Top of Recorded information
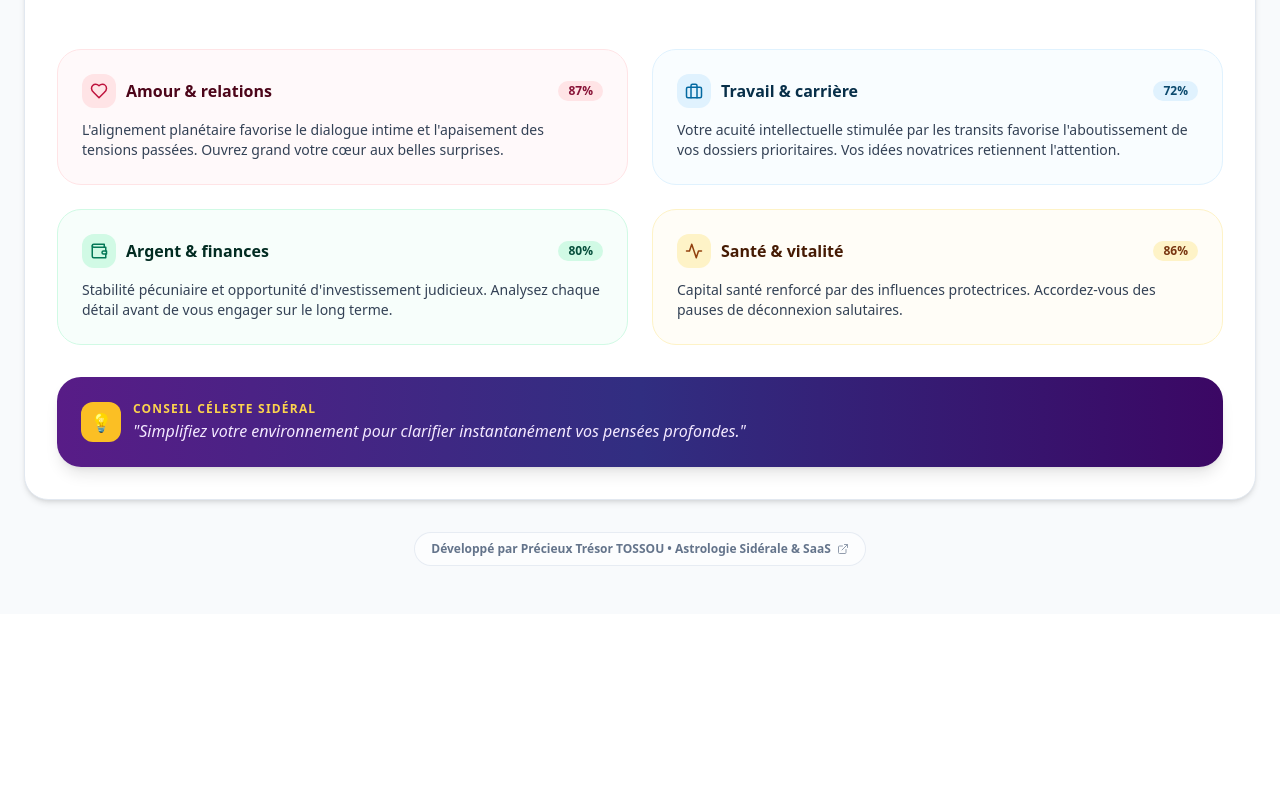
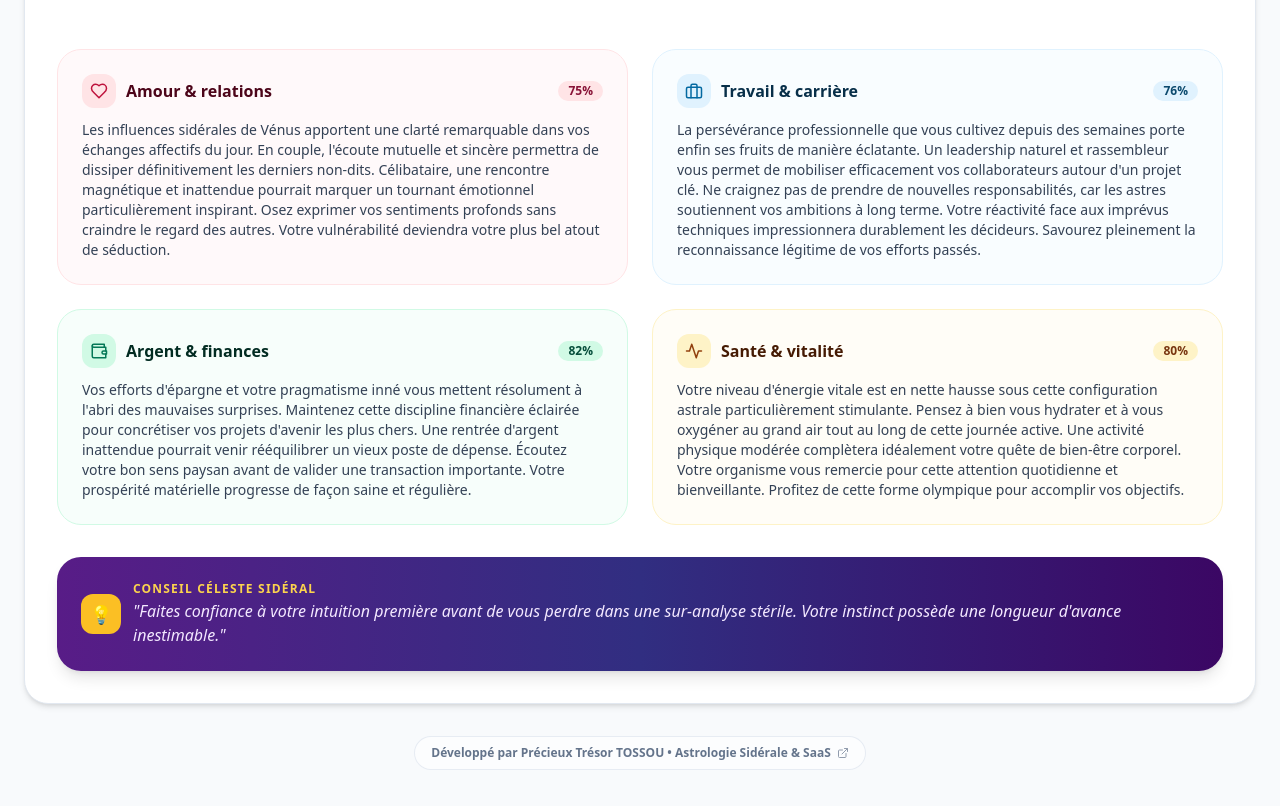
Before and after one commit to Precieux6/mon-horoscope-app, a React (Vite) app: page / in a window 1280 px wide. Shown: the part 700-1506 px from the top of the page. Before the commit the page ends 1314 px from the top, so only its background shows below. Built offline with nearby package versions, Linux system fonts and the light colour scheme.

Commit message:
Refactor zodiac sign data and update texts
Updated zodiac sign database and daily/monthly texts for improved clarity and consistency. Adjusted comments and refined text content for better readability.

```diff
--- a/src/App.tsx
+++ b/src/App.tsx
@@ -5,7 +5,7 @@ import {
 } from 'lucide-react';
 
 // ============================================================================
-// BASE DE DONNÉES SIDÉRALE ET TROPICALE (12 SIGNES DU ZODIAQUE)
+// BASE DE DONNÉES SIDÉRALE (12 SIGNES DU ZODIAQUE)
 // ============================================================================
 
 const ZODIAC_SIGNS = [
@@ -32,8 +32,6 @@ const getSiderealSignFromDate = (dateString) => {
   const date = new Date(dateString);
   if (isNaN(date.getTime())) return null;
 
-  // Calcul astronomique approximatif de la déviation sidérale (Ayanamsa ~24 degrés)
-  // Décalage d'environ 24 jours en arrière par rapport au zodiaque tropical
   const siderealDate = new Date(date.getTime());
   siderealDate.setUTCDate(siderealDate.getUTCDate() - 24);
 
@@ -204,7 +202,7 @@ const COMPLETE_PROFILES_DATABASE = {
     excellenceDomains: ["Entrepreneuriat", "Gestion de crise", "Sport de haut niveau", "Innovation", "Aéronautique", "Chirurgie", "Stratégie", "Startup", "Défense", "Exploration"]
   },
   taureau: {
-    qualities: ["Loyal", "Patient", "Pragmatique", "Fiable", "Constante sidérale", "Épicurien", "Ancré", "Protecteur", "Solide", "Méthodique"],
+    qualities: ["Loyal", "Patient", "Pragmatique", "Fiable", "Constance sidérale", "Épicurien", "Ancré", "Protecteur", "Solide", "Méthodique"],
     flaws: ["Rancunier", "Possessif", "Têtu", "Réticent au changement", "Matérialiste", "Rigide", "Lent", "Gourmand", "Inflexible", "Méfiant"],
     anecdotes: [
       "Ancré dans la constellation réelle du Taureau, son sens de la matière est absolu.",
@@ -353,7 +351,6 @@ const getDetailedProfileForDate = (dateString, fullName) => {
   const date = new Date(dateString);
   if (isNaN(date.getTime())) return null;
 
-  // Utilisation de l'astrologie sidérale calculée
   const sign = getSiderealSignFromDate(dateString);
   if (!sign) return null;
 
@@ -397,46 +394,42 @@ const getDetailedProfileForDate = (dateString, fullName) => {
 };
 
 // ============================================================================
-// TEXTES QUOTIDIENS ET MENSUELS DYNAMIQUES
+// TEXTES QUOTIDIENS (4 à 6 phrases) ET MENSUELS (8 à 10 phrases)
 // ============================================================================
 
 const DAILY_TEXTS = {
   amour: [
-    "Les influences sidérales de Vénus apportent une clarté remarquable dans vos échanges affectifs. En couple, l'écoute mutuelle dissipe les derniers non-dits. Célibataire, une rencontre magnétique pourrait marquer un tournant inspirant.",
-    "Un climat passionnel et constructif enveloppe votre sphère sentimentale. Les astres récompensent l'audace du cœur et la sincérité des intentions partagées.",
-    "La configuration céleste invite à la tendresse et à la consolidation de vos liens essentiels. Exprimez vos sentiments avec authenticité.",
-    "Une vague d'empathie et de complicité profonde illumine votre journée relationnelle. Profitez de ces ondes bienveillantes pour raviver la flamme.",
-    "L'alignement planétaire favorise le dialogue intime et l'apaisement des tensions passées. Ouvrez grand votre cœur aux belles surprises."
+    "Les influences sidérales de Vénus apportent une clarté remarquable dans vos échanges affectifs du jour. En couple, l'écoute mutuelle et sincère permettra de dissiper définitivement les derniers non-dits. Célibataire, une rencontre magnétique et inattendue pourrait marquer un tournant émotionnel particulièrement inspirant. Osez exprimer vos sentiments profonds sans craindre le regard des autres. Votre vulnérabilité deviendra votre plus bel atout de séduction.",
+    "Un climat passionnel, constructif et chaleureux enveloppe votre sphère sentimentale dès les premières lueurs du jour. Les astres récompensent grandement l'audace du cœur ainsi que la franchise de vos intentions partagées. Prenez le temps d'organiser une parenthèse exclusive avec l'élu de votre cœur pour raviver la flamme. Si vous cherchez l'âme sœur, votre rayonnement naturel attirera les bonnes énergies. La tendresse partagée sera la clé de votre équilibre intime.",
+    "La configuration céleste invite à une profonde introspection romantique pour mieux comprendre vos désirs affectifs. En binôme, la complicité s'accroît à travers des projets simples et des rires complaisants. Laissez parler votre intuition première pour guider vos élans passionnés sans calcul excessif. Les tensions récentes s'évaporent naturellement sous l'effet d'une bienveillance réciproque. Profitez pleinement de chaque instant de douceur partagée."
   ],
   travail: [
-    "Votre acuité intellectuelle stimulée par les transits favorise l'aboutissement de vos dossiers prioritaires. Vos idées novatrices retiennent l'attention.",
-    "La persévérance professionnelle porte ses fruits. Un leadership naturel vous permet de mobiliser efficacement vos collaborateurs autour d'un projet clé.",
-    "Dynamisme et réactivité caractérisent votre journée professionnelle. Osez porter des propositions audacieuses auprès des décideurs.",
-    "L'ambiance de travail est propice aux synergies constructives. Votre rigueur technique fait l'unanimité.",
-    "Des opportunités stratégiques se profilent. Restez concentré sur vos objectifs à long terme pour maximiser vos succès."
+    "Votre acuité intellectuelle, fortement stimulée par les transits planétaires du moment, favorise l'aboutissement rapide de vos dossiers prioritaires. Vos idées novatrices et audacieuses retiendront l'attention bienveillante de vos supérieurs hiérarchiques. C'est le moment idéal pour poser de nouveaux jalons stratégiques dans votre carrière. Veillez toutefois à maintenir une communication claire et apaisée avec vos collègues de bureau. Votre efficacité opérationnelle fera l'unanimité tout au long de la journée.",
+    "La persévérance professionnelle que vous cultivez depuis des semaines porte enfin ses fruits de manière éclatante. Un leadership naturel et rassembleur vous permet de mobiliser efficacement vos collaborateurs autour d'un projet clé. Ne craignez pas de prendre de nouvelles responsabilités, car les astres soutiennent vos ambitions à long terme. Votre réactivité face aux imprévus techniques impressionnera durablement les décideurs. Savourez pleinement la reconnaissance légitime de vos efforts passés.",
+    "Une journée très dynamique s'annonce sur le plan professionnel, marquée par des opportunités de collaboration inédites. Prenez des initiatives calculées pour réorienter un dossier complexe vers un succès garanti. Votre créativité technique et votre sens aigu de l'organisation débloqueront des situations figées. Restez ouvert aux suggestions constructives formulées par vos pairs les plus expérimentés. Votre rigueur quotidienne constitue le socle solide de votre ascension future."
   ],
   argent: [
-    "La gestion rigoureuse de vos finances consolide votre assise matérielle. C'est le moment idéal pour optimiser votre budget avec clairvoyance.",
-    "Stabilité pécuniaire et opportunité d'investissement judicieux. Analysez chaque détail avant de vous engager sur le long terme.",
-    "Vos efforts d'épargne et votre pragmatisme vous mettent à l'abri des imprévus. Maintenez cette discipline éclairée.",
-    "Une rentrée d'argent inattendue ou un réajustement budgétaire favorable allège vos charges. Gérez vos acquis avec sagesse.",
-    "L'intuition financière est au rendez-vous. Écoutez votre bon sens pour sécuriser votre prospérité future."
+    "La gestion rigoureuse et méthodique de vos finances personnelles consolide durablement votre assise matérielle. C'est une excellente journée pour réviser votre budget global et optimiser vos sources de revenus. Anticipez vos dépenses futures pour garder l'esprit totalement serein face aux fluctuations économiques. Vos efforts d'épargne commencent à payer de plus en plus clairement. La modération financière demeure le meilleur garant de votre tranquillité d'esprit.",
+    "Stabilité pécuniaire et opportunité d'investissement judicieux se profilent au cœur de votre journée. Analysez minutieusement chaque petite clause contractuelle avant de vous engager sur le long terme. Votre perspicacité financière vous évitera des erreurs d'appréciation malvenues. Profitez de cette aisance passagère pour sécuriser vos arrières et gâter vos proches. La chance sourit aux esprits avisés qui savent patienter.",
+    "Vos efforts d'épargne et votre pragmatisme inné vous mettent résolument à l'abri des mauvaises surprises. Maintenez cette discipline financière éclairée pour concrétiser vos projets d'avenir les plus chers. Une rentrée d'argent inattendue pourrait venir rééquilibrer un vieux poste de dépense. Écoutez votre bon sens paysan avant de valider une transaction importante. Votre prospérité matérielle progresse de façon saine et régulière."
   ],
   sante: [
-    "Niveau d'énergie vitale en hausse. Une activité physique modérée et une hydratation soignée complètent votre bien-être.",
-    "Résistance physique remarquable. Privilégiez des moments de respiration consciente pour un équilibre corps-esprit parfait.",
-    "Capital santé renforcé par des influences protectrices. Accordez-vous des pauses de déconnexion salutaires.",
-    "Vitalité resplendissante. C'est le moment idéal pour canaliser votre dynamisme dans une pratique sportive stimulante.",
-    "Équilibre harmonieux. Écoutez les signaux de votre organisme pour préserver votre capital énergétique."
+    "Votre niveau d'énergie vitale est en nette hausse sous cette configuration astrale particulièrement stimulante. Pensez à bien vous hydrater et à vous oxygéner au grand air tout au long de cette journée active. Une activité physique modérée complètera idéalement votre quête de bien-être corporel. Votre organisme vous remercie pour cette attention quotidienne et bienveillante. Profitez de cette forme olympique pour accomplir vos objectifs.",
+    "Une très bonne résistance physique générale vous accompagne du matin jusqu'au soir sans faille. Privilégiez des moments de respiration consciente pour évacuer les micro-tensions mentales accumulées. Votre capital santé bénéficie d'influences protectrices qui renforcent votre tonus immunitaire global. Accordez-vous des pauses de déconnexion numérique totale pour apaiser votre système nerveux. Votre corps rayonne d'une vitalité harmonieuse.",
+    "L'équilibre entre votre corps et votre esprit s'établit avec une remarquable fluidité. Pratiquez une activité relaxante ou un sport tonique selon vos envies profondes du moment. Votre tonus resplendissant vous permet d'aborder vos tâches avec le sourire. Veillez toutefois à respecter une coupure salutaire dès les premières baisses de régime vespérales. Prenez soin de votre enveloppe corporelle avec douceur."
   ],
   conseils: [
-    "Fixez vos intentions dès le matin dans le calme pour guider votre journée vers l'essentiel.",
-    "Cultivez la gratitude et osez poser des limites saines face aux sollicitations superflues.",
-    "Faites confiance à votre intuition première : elle possède une longueur d'avance.",
-    "Simplifiez votre environnement pour clarifier instantanément vos pensées profondes.",
-    "Accordez-vous un moment de silence absolu pour régénérer votre paix intérieure."
+    "Accordez-vous dix minutes de silence absolu en début de matinée pour fixer vos intentions calmes. Cette discipline intérieure guidera vos pas vers la sérénité la plus totale.",
+    "Faites confiance à votre intuition première avant de vous perdre dans une sur-analyse stérile. Votre instinct possède une longueur d'avance inestimable.",
+    "Simplifiez votre environnement immédiat pour clarifier instantanément vos pensées. Le rangement extérieur engendre toujours un apaisement intérieur profond."
   ]
 };
+
+const MONTHLY_TRENDS_DATABASE = [
+  "Ce mois-ci, les configurations sidérales majeures encouragent profondément la consolidation de vos acquis et la clarté dans vos ambitions de vie. Votre capacité d'adaptation exceptionnelle face aux transits planétaires fera toute la différence dans vos projets personnels et professionnels. C'est une période idéale pour dissiper les doutes persistants et poser de nouvelles bases relationnelles durables. Sur le plan de la carrière, vos initiatives audacieuses trouveront un écho très favorable auprès de votre hiérarchie. Veillez toutefois à préserver votre capital énergétique en intercalant des temps de repos salvateurs. Vos finances s'équilibrent grâce à une rigueur de gestion que vous maintenez avec constance. En amour, la sincérité des échanges renforcera la complicité au sein de votre foyer. Restez constamment à l'écoute de votre intuition profonde pour saisir les opportunités cachées au tournant.",
+  "Une période hautement transformatrice et lumineuse s'ouvre grandement à vous tout au long de ce mois. Les énergies cosmiques favorisent activement la concrétisation de vos aspirations de long terme et le renforcement de vos liens affectifs. Votre créativité débordante vous permettra de surmonter avec brio les obstacles administratifs ou techniques. Sur le plan pécuniaire, la maîtrise de vos ressources matérielles vous garantit une tranquillité d'esprit remarquable. Cultivez la persévérance face aux petits changements de programme qui viendront pimenter votre quotidien. Les astres soutiennent également vos démarches de bien-être physique et de rééquilibrage de l'hygiène de vie. En amour, la passion s'allie harmonieusement à la tendresse pour transformer votre quotidien en un havre de paix. Prenez le temps de célébrer chaque petite victoire acquise avec panache et détermination.",
+  "Sous l'impulsion directe des cycles sidéraux réels, ce mois met en lumière votre formidable potentiel créatif et votre leadership naturel. C'est le moment idéal et privilégié pour réajuster vos priorités existentielles, entreprendre de nouveaux projets d'envergure et rayonner intensément. Vos relations professionnelles s'enrichissent grâce à un partage d'expertises constructif et hautement inspirant. Sur le plan financier, la diversification de vos sources de revenus commence à porter ses fruits de manière très encourageante. Prenez soin de votre corps en instaurant des routines de détente physique adaptées à vos besoins réels. Les influences de Vénus et de Jupiter garantissent des moments de bonheur partagé inoubliables en famille ou en couple. En restant fidèle à votre éthique et à vos convictions intimes, vous édifiez une trajectoire d'exception. L'univers tout entier conspire pour aligner vos efforts avec une réussite éclatante et méritée."
+];
 
 const generateAutomatedHoroscope = (signId, dateStr) => {
   const signIndex = ZODIAC_SIGNS.findIndex(s => s.id === signId);
@@ -464,12 +457,6 @@ const generateAutomatedHoroscope = (signId, dateStr) => {
   };
 };
 
-const MONTHLY_TRENDS_DATABASE = [
-  "Ce mois-ci, les configurations sidérales majeures encouragent la consolidation des acquis et la clarté dans les ambitions. Votre capacité d'adaptation aux transits planétaires fera toute la différence dans vos projets personnels et professionnels. Restez à l'écoute de votre intuition profonde.",
-  "Une période hautement transformatrice s'ouvre à vous. Les énergies cosmiques favorisent la concrétisation des aspirations de long terme, le renforcement des liens affectifs et la maîtrise de vos ressources matérielles. Cultivez la persévérance.",
-  "Sous l'impulsion des cycles sidéraux réels, ce mois met en lumière votre potentiel créatif et votre leadership. C'est le moment idéal pour réajuster vos priorités, entreprendre de nouveaux projets et rayonner dans vos domaines d'excellence."
-];
-
 const generateMonthlyTrends = (signId, yearMonthStr) => {
   const signIndex = ZODIAC_SIGNS.findIndex(s => s.id === signId);
   const safeIndex = signIndex !== -1 ? signIndex : 0;
@@ -483,10 +470,10 @@ const generateMonthlyTrends = (signId, yearMonthStr) => {
 
   const trend = MONTHLY_TRENDS_DATABASE[(safeIndex + hash) % MONTHLY_TRENDS_DATABASE.length];
   return {
-    amour: `Sur le plan affectif : ${trend}`,
-    travail: `Sur le plan professionnel : ${trend}`,
-    argent: `Sur le plan financier : ${trend}`,
-    sante: `Sur le plan de la vitalité : ${trend}`
+    amour: trend,
+    travail: trend,
+    argent: trend,
+    sante: trend
   };
 };
 
```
Bottom of Recorded information
▶ **Assignment**:
Find the lines above that include the string "silence" and copy them.

▶ **Task solution**:
-    "Accordez-vous un moment de silence absolu pour régénérer votre paix intérieure."
+    "Accordez-vous dix minutes de silence absolu en début de matinée pour fixer vos intentions calmes. Cette discipline intérieure guidera vos pas vers la sérénité la plus totale.",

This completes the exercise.